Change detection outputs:
------------------------------------------------------------------------

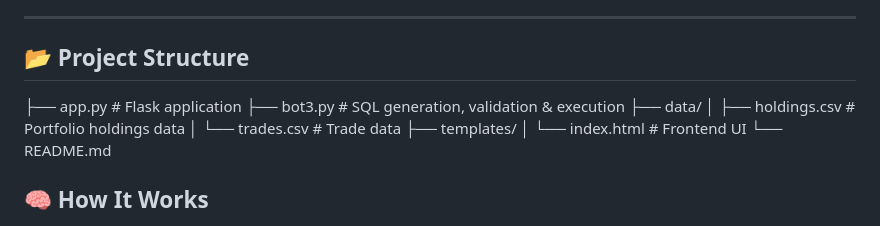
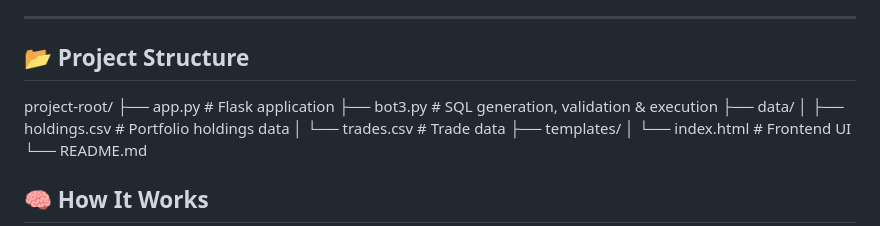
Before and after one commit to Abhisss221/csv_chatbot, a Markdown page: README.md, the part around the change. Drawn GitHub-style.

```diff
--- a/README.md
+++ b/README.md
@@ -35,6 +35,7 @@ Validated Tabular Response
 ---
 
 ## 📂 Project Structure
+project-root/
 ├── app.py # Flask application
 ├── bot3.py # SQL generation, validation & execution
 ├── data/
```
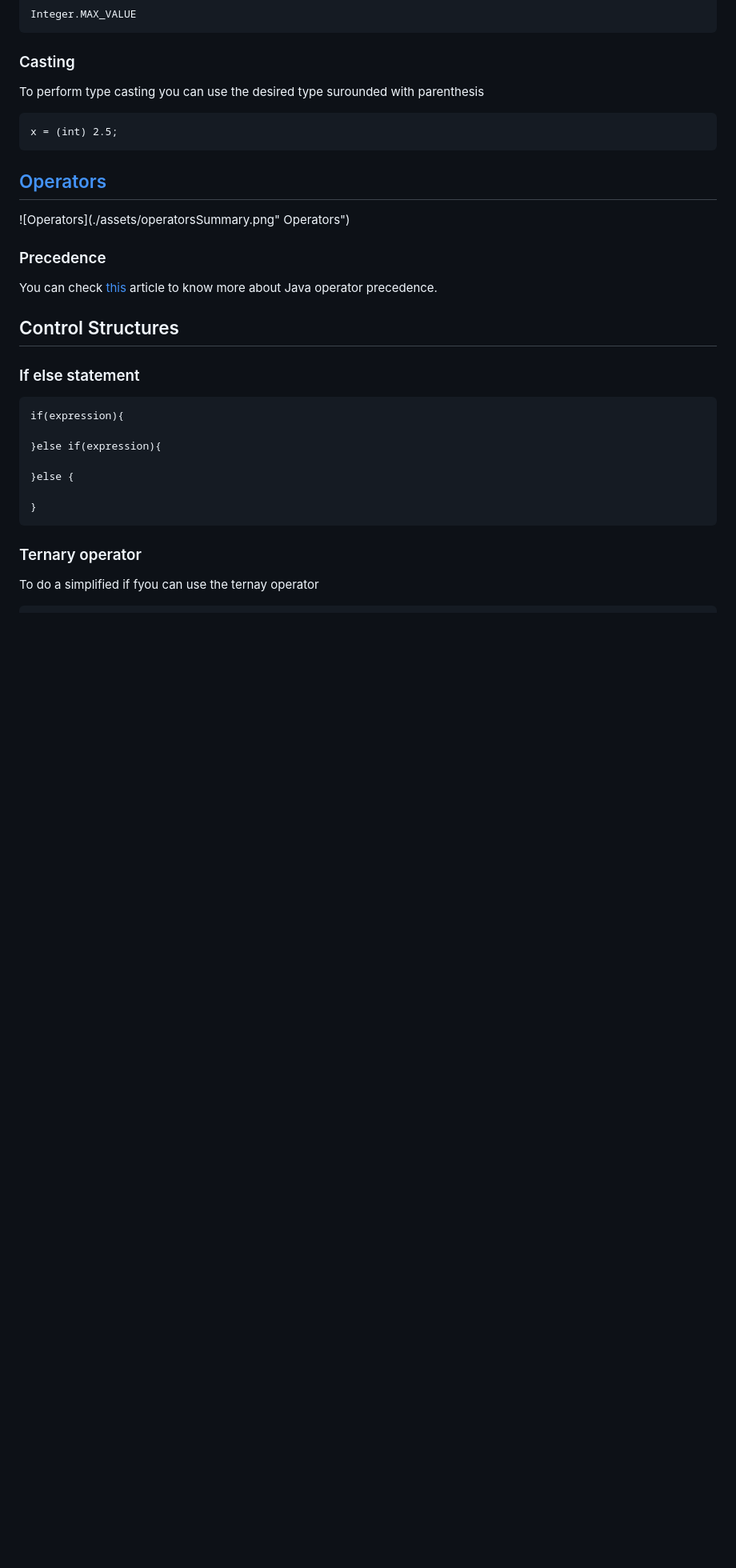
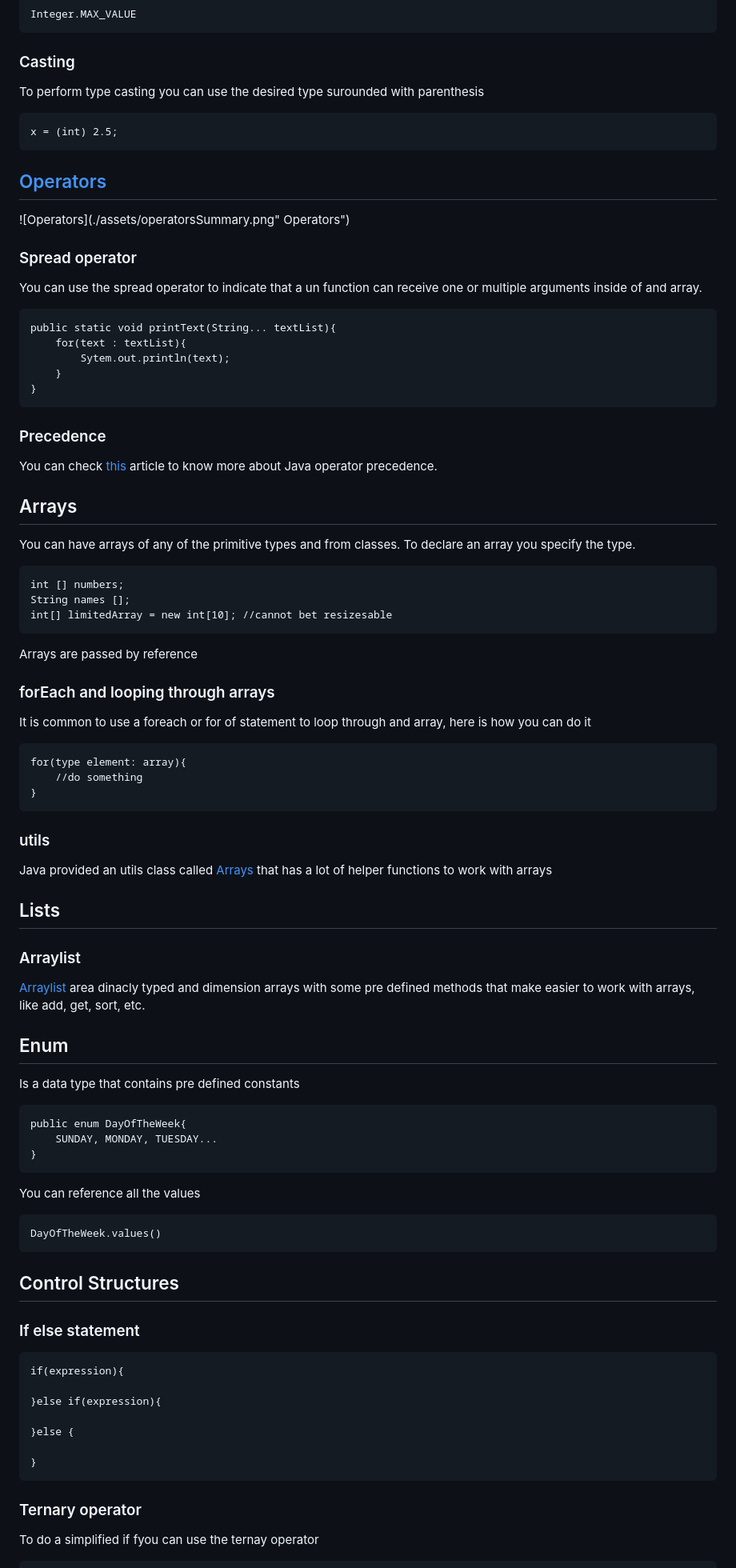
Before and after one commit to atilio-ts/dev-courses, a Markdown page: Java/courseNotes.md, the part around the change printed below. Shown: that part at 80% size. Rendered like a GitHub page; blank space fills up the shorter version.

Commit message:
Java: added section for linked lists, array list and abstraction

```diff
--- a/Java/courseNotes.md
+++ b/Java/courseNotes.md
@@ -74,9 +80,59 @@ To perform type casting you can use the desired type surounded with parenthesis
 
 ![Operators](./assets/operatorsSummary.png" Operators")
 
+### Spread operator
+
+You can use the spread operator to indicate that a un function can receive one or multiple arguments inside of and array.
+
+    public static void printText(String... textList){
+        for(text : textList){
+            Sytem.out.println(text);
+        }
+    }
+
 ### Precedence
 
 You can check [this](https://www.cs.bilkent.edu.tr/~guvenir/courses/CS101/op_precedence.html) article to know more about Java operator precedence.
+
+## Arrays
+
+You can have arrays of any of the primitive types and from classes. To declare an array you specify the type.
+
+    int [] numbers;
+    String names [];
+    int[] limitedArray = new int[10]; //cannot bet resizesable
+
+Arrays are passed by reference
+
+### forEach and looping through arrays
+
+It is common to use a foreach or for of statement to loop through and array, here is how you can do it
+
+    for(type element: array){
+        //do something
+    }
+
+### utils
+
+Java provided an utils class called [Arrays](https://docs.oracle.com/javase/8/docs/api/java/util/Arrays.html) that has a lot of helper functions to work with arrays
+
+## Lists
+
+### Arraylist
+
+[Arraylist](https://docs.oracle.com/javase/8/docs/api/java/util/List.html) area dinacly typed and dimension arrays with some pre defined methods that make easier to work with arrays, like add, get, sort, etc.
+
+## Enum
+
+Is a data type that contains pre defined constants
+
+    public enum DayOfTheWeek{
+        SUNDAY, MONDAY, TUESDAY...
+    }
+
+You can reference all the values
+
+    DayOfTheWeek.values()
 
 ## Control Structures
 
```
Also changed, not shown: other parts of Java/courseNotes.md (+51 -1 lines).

------------------------------------------------------------------------

How to complete this task: How many of the lines above contain the word "courses"? Give the number alone.

Result of the exercise: 2